Renata Lucas's works examine the ways in which the built environment informs social relations and actions. In site-specific interventions, she manipulates architectural structures in order to deconstruct socially defined spaces and their uses and test novel and playful possibilities, sometimes initiating a fresh discussion of ideas of privacy and public sphere, interior and exterior, or history and the present.

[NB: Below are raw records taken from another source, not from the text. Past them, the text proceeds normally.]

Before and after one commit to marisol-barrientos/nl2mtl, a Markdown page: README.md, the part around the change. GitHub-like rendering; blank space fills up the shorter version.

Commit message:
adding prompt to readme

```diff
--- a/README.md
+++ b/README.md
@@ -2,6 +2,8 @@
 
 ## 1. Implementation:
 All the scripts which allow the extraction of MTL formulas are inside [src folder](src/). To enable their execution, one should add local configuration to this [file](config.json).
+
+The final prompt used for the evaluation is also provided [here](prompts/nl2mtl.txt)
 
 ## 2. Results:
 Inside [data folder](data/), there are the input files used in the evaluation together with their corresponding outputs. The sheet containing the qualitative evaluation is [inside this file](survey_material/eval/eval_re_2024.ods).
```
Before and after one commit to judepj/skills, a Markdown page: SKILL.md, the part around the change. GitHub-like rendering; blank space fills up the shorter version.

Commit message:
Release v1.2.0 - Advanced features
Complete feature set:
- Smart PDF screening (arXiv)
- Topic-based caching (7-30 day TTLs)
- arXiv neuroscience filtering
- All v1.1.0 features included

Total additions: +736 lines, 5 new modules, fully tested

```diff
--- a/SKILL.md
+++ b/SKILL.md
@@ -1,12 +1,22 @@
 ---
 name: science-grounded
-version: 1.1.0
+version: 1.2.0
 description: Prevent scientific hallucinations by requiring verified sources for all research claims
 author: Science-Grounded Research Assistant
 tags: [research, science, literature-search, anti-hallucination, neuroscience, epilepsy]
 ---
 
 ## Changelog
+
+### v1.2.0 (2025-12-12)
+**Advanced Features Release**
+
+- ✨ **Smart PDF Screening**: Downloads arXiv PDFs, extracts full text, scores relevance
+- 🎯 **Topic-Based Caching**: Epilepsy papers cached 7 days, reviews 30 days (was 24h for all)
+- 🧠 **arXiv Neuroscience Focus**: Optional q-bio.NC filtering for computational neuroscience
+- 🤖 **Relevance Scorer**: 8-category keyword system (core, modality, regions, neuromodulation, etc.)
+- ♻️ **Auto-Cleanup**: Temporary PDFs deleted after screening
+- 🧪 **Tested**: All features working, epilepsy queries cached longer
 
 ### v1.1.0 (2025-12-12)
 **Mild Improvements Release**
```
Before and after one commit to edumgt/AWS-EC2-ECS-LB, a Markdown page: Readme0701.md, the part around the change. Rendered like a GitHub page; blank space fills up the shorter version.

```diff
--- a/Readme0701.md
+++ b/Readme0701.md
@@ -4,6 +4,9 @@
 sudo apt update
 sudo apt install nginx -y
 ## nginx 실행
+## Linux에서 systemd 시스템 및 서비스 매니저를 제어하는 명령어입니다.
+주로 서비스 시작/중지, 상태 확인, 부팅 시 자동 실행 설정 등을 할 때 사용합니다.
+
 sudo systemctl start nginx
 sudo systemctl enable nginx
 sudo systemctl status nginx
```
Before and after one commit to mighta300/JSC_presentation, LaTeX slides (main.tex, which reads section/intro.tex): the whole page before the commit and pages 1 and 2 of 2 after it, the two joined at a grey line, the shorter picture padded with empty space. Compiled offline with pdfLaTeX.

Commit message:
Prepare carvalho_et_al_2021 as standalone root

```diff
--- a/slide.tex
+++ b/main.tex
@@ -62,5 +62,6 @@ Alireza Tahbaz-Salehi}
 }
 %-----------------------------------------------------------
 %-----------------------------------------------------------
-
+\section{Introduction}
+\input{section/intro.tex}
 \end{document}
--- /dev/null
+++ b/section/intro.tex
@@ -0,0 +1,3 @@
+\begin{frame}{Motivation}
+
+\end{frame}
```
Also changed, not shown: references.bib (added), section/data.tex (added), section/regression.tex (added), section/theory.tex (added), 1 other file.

The measures the artist takes are always based on her personal perspective on the site in question and build on extensive research and often also on complex negotiations. By means of additions, duplications, or superimpositions, Renata Lucas implements subtle alterations that propose an alternative way of perceiving a place. For Cruzamento (2003), for example, Lucas installed a second pavement made of plywood panels on an intersection in Rio de Janeiro. As pedestrians or vehicles passed over it, the panels, which were loosely laid on the ground, rattled, adding a powerful acoustic component to what was in visual terms a fairly inconspicuous intervention. The artist had created a temporary stage on which the passersby and drivers present at any given time were free to perform more or less deliberately. She then recycled the plywood boards for her installation Falha (2003/07): she mounted them on hinges and laid them out on the floor of a gallery space in Los Angeles as an architectural element the visitors were invited to modify.

At the Secession, too, Renata Lucas makes the spatial situation she finds in the downstairs gallery the point of departure for her considerations. The space features limited connections between the interior and exterior, which are accordingly marked as escape routes, and the floor plan appears fragmented, with many nooks and crannies. The artist's site-specific work includes a handrail that effortlessly blends in with the existing installations and so is only faintly perceptible as an addition; it guides visitors through the rooms to the point where the escape routes cross. In a second project, Lucas draws up an escape plan of her own, for Adolfo Bioy Casares's story Plan de evasión [A Plan for Escape], first published in 1945. Subdivided by the artist into six chapters, the narrative finds an unexpected way to reach what is, to it, the outside world: its readers—like a parasite of sorts, the text infiltrates other books.

Renata Lucas was born in Ribeirão Preto, Brazil, in 1971 and lives and works in Rio de Janeiro.

Invited by the board of the Secession Curated by Jeanette Pacher